== Material provided ==

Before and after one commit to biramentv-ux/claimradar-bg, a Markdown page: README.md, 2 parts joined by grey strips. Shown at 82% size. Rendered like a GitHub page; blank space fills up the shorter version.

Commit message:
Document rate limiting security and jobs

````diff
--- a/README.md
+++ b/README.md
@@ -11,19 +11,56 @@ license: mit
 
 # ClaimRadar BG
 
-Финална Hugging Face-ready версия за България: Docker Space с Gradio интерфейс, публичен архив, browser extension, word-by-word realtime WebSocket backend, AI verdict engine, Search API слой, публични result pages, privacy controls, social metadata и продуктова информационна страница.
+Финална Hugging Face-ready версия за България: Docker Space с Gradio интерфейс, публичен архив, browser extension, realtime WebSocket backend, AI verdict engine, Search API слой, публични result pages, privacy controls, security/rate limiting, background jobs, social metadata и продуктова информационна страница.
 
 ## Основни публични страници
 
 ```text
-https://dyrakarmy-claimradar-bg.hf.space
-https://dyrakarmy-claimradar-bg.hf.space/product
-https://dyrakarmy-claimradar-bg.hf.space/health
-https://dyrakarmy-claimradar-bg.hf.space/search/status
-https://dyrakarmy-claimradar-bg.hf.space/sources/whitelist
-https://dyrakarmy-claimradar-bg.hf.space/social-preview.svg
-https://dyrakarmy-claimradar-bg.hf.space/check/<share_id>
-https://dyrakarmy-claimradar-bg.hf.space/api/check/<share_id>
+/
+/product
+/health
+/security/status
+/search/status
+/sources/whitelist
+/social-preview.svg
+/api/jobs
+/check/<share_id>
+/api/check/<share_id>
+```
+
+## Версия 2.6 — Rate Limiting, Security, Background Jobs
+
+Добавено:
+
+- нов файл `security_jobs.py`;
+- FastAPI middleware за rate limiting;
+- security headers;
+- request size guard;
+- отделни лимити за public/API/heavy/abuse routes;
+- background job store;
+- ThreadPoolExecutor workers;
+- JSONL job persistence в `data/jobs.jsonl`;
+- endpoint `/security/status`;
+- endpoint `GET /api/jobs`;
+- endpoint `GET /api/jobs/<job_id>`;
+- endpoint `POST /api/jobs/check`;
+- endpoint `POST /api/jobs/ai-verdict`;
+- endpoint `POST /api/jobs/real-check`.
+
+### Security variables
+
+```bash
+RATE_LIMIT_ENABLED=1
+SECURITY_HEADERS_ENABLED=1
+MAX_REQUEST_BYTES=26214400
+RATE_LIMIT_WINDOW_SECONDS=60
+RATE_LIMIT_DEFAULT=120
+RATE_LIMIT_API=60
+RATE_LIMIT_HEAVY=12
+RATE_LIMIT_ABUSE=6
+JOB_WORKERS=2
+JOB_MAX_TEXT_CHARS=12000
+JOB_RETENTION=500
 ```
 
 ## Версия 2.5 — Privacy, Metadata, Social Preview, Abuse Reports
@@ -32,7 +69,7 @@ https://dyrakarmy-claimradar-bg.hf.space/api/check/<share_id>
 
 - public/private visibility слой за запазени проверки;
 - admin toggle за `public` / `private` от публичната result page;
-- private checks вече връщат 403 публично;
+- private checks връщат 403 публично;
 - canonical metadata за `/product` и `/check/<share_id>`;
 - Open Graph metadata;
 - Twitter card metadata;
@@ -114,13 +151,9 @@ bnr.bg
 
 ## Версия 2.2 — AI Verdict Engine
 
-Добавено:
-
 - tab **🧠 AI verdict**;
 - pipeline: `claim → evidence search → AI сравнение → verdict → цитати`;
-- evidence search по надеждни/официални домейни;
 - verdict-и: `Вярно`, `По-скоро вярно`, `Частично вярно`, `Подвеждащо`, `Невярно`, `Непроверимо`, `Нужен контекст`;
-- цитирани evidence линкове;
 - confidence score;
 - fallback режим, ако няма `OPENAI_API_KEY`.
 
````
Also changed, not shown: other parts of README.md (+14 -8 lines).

===

Count how many lines in the listing above contain the word "whitelist", and respond with only that number.

2